**Exercise data:**
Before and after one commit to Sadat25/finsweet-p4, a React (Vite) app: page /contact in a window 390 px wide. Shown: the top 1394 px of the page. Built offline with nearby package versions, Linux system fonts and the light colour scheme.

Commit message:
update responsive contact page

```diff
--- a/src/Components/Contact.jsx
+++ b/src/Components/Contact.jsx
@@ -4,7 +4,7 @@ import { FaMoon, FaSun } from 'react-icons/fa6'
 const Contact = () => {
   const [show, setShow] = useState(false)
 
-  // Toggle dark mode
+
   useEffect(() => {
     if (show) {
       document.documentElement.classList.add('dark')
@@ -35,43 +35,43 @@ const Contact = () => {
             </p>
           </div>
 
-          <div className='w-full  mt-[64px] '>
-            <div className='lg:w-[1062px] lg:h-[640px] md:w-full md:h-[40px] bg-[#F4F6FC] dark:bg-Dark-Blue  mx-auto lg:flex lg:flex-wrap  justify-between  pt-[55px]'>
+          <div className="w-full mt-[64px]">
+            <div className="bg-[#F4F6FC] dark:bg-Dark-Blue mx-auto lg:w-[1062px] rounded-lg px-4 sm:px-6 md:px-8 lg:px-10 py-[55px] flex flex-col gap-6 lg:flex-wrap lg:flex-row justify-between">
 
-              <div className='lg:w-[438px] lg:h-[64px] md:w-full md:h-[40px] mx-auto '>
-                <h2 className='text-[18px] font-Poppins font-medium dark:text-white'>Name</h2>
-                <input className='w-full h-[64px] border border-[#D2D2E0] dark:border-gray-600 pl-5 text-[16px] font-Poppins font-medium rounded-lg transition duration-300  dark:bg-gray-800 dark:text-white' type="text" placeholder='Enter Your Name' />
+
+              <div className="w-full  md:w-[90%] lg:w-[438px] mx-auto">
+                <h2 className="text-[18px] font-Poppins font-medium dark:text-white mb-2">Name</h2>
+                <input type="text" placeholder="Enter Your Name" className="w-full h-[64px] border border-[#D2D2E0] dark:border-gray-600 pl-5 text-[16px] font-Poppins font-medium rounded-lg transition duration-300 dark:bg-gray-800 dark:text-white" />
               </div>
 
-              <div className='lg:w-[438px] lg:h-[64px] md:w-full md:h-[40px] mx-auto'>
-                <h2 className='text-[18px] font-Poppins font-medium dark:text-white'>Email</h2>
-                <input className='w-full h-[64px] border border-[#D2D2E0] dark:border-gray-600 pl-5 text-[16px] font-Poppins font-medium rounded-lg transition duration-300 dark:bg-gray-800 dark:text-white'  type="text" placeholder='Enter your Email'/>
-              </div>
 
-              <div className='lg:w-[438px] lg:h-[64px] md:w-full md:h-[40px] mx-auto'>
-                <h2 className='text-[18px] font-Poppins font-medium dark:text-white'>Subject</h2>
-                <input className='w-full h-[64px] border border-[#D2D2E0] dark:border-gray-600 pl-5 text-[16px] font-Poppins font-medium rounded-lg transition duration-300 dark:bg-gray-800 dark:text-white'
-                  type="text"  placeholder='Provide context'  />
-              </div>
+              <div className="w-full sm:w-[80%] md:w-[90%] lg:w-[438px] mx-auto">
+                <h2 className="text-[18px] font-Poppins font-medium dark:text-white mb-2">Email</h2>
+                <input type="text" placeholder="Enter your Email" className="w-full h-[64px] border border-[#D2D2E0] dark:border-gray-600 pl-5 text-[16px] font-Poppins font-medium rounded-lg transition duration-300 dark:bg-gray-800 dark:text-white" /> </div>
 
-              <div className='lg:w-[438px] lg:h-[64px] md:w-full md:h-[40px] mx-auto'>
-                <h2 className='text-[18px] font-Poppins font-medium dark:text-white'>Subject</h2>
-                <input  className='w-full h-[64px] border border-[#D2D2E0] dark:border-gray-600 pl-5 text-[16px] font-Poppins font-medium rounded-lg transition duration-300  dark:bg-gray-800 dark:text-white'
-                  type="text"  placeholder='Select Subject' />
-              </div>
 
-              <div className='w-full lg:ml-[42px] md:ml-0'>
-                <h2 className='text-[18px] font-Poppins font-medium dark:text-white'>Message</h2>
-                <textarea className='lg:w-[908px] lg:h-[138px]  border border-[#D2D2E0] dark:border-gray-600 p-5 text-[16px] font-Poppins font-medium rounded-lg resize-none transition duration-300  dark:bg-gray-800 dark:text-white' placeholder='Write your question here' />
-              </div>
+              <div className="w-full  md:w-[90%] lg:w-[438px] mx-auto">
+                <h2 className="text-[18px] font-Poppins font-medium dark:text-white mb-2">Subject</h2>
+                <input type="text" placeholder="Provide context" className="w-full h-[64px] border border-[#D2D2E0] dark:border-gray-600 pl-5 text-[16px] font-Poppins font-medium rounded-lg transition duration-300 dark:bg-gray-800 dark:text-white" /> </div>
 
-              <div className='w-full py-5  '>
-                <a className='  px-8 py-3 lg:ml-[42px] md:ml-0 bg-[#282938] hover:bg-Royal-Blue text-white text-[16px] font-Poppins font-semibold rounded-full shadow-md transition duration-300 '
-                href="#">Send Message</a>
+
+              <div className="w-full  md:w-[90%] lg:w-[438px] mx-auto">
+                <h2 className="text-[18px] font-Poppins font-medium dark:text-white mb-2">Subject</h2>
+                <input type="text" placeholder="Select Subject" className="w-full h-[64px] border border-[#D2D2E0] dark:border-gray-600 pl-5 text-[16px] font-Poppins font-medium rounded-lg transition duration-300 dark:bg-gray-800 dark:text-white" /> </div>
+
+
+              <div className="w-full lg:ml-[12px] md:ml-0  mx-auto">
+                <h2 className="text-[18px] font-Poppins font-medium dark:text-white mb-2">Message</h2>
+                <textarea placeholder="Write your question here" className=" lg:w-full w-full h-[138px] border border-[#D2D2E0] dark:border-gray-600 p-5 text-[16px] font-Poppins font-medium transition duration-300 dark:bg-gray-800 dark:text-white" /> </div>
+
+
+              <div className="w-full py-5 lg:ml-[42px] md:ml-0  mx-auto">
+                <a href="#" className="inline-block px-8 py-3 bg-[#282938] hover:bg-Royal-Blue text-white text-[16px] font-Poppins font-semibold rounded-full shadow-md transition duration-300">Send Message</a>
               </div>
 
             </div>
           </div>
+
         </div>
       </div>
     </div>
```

**Required action:** Each entry above is to be set down again in exactly the same words.

**Written solution:**
Before and after one commit to Sadat25/finsweet-p4, a React (Vite) app: page /contact in a window 390 px wide. Shown: the top 1394 px of the page. Built offline with nearby package versions, Linux system fonts and the light colour scheme.

Commit message:
update responsive contact page

```diff
--- a/src/Components/Contact.jsx
+++ b/src/Components/Contact.jsx
@@ -4,7 +4,7 @@ import { FaMoon, FaSun } from 'react-icons/fa6'
 const Contact = () => {
   const [show, setShow] = useState(false)
 
-  // Toggle dark mode
+
   useEffect(() => {
     if (show) {
       document.documentElement.classList.add('dark')
@@ -35,43 +35,43 @@ const Contact = () => {
             </p>
           </div>
 
-          <div className='w-full  mt-[64px] '>
-            <div className='lg:w-[1062px] lg:h-[640px] md:w-full md:h-[40px] bg-[#F4F6FC] dark:bg-Dark-Blue  mx-auto lg:flex lg:flex-wrap  justify-between  pt-[55px]'>
+          <div className="w-full mt-[64px]">
+            <div className="bg-[#F4F6FC] dark:bg-Dark-Blue mx-auto lg:w-[1062px] rounded-lg px-4 sm:px-6 md:px-8 lg:px-10 py-[55px] flex flex-col gap-6 lg:flex-wrap lg:flex-row justify-between">
 
-              <div className='lg:w-[438px] lg:h-[64px] md:w-full md:h-[40px] mx-auto '>
-                <h2 className='text-[18px] font-Poppins font-medium dark:text-white'>Name</h2>
-                <input className='w-full h-[64px] border border-[#D2D2E0] dark:border-gray-600 pl-5 text-[16px] font-Poppins font-medium rounded-lg transition duration-300  dark:bg-gray-800 dark:text-white' type="text" placeholder='Enter Your Name' />
+
+              <div className="w-full  md:w-[90%] lg:w-[438px] mx-auto">
+                <h2 className="text-[18px] font-Poppins font-medium dark:text-white mb-2">Name</h2>
+                <input type="text" placeholder="Enter Your Name" className="w-full h-[64px] border border-[#D2D2E0] dark:border-gray-600 pl-5 text-[16px] font-Poppins font-medium rounded-lg transition duration-300 dark:bg-gray-800 dark:text-white" />
               </div>
 
-              <div className='lg:w-[438px] lg:h-[64px] md:w-full md:h-[40px] mx-auto'>
-                <h2 className='text-[18px] font-Poppins font-medium dark:text-white'>Email</h2>
-                <input className='w-full h-[64px] border border-[#D2D2E0] dark:border-gray-600 pl-5 text-[16px] font-Poppins font-medium rounded-lg transition duration-300 dark:bg-gray-800 dark:text-white'  type="text" placeholder='Enter your Email'/>
-              </div>
 
-              <div className='lg:w-[438px] lg:h-[64px] md:w-full md:h-[40px] mx-auto'>
-                <h2 className='text-[18px] font-Poppins font-medium dark:text-white'>Subject</h2>
-                <input className='w-full h-[64px] border border-[#D2D2E0] dark:border-gray-600 pl-5 text-[16px] font-Poppins font-medium rounded-lg transition duration-300 dark:bg-gray-800 dark:text-white'
-                  type="text"  placeholder='Provide context'  />
-              </div>
+              <div className="w-full sm:w-[80%] md:w-[90%] lg:w-[438px] mx-auto">
+                <h2 className="text-[18px] font-Poppins font-medium dark:text-white mb-2">Email</h2>
+                <input type="text" placeholder="Enter your Email" className="w-full h-[64px] border border-[#D2D2E0] dark:border-gray-600 pl-5 text-[16px] font-Poppins font-medium rounded-lg transition duration-300 dark:bg-gray-800 dark:text-white" /> </div>
 
-              <div className='lg:w-[438px] lg:h-[64px] md:w-full md:h-[40px] mx-auto'>
-                <h2 className='text-[18px] font-Poppins font-medium dark:text-white'>Subject</h2>
-                <input  className='w-full h-[64px] border border-[#D2D2E0] dark:border-gray-600 pl-5 text-[16px] font-Poppins font-medium rounded-lg transition duration-300  dark:bg-gray-800 dark:text-white'
-                  type="text"  placeholder='Select Subject' />
-              </div>
 
-              <div className='w-full lg:ml-[42px] md:ml-0'>
-                <h2 className='text-[18px] font-Poppins font-medium dark:text-white'>Message</h2>
-                <textarea className='lg:w-[908px] lg:h-[138px]  border border-[#D2D2E0] dark:border-gray-600 p-5 text-[16px] font-Poppins font-medium rounded-lg resize-none transition duration-300  dark:bg-gray-800 dark:text-white' placeholder='Write your question here' />
-              </div>
+              <div className="w-full  md:w-[90%] lg:w-[438px] mx-auto">
+                <h2 className="text-[18px] font-Poppins font-medium dark:text-white mb-2">Subject</h2>
+                <input type="text" placeholder="Provide context" className="w-full h-[64px] border border-[#D2D2E0] dark:border-gray-600 pl-5 text-[16px] font-Poppins font-medium rounded-lg transition duration-300 dark:bg-gray-800 dark:text-white" /> </div>
 
-              <div className='w-full py-5  '>
-                <a className='  px-8 py-3 lg:ml-[42px] md:ml-0 bg-[#282938] hover:bg-Royal-Blue text-white text-[16px] font-Poppins font-semibold rounded-full shadow-md transition duration-300 '
-                href="#">Send Message</a>
+
+              <div className="w-full  md:w-[90%] lg:w-[438px] mx-auto">
+                <h2 className="text-[18px] font-Poppins font-medium dark:text-white mb-2">Subject</h2>
+                <input type="text" placeholder="Select Subject" className="w-full h-[64px] border border-[#D2D2E0] dark:border-gray-600 pl-5 text-[16px] font-Poppins font-medium rounded-lg transition duration-300 dark:bg-gray-800 dark:text-white" /> </div>
+
+
+              <div className="w-full lg:ml-[12px] md:ml-0  mx-auto">
+                <h2 className="text-[18px] font-Poppins font-medium dark:text-white mb-2">Message</h2>
+                <textarea placeholder="Write your question here" className=" lg:w-full w-full h-[138px] border border-[#D2D2E0] dark:border-gray-600 p-5 text-[16px] font-Poppins font-medium transition duration-300 dark:bg-gray-800 dark:text-white" /> </div>
+
+
+              <div className="w-full py-5 lg:ml-[42px] md:ml-0  mx-auto">
+                <a href="#" className="inline-block px-8 py-3 bg-[#282938] hover:bg-Royal-Blue text-white text-[16px] font-Poppins font-semibold rounded-full shadow-md transition duration-300">Send Message</a>
               </div>
 
             </div>
           </div>
+
         </div>
       </div>
     </div>
```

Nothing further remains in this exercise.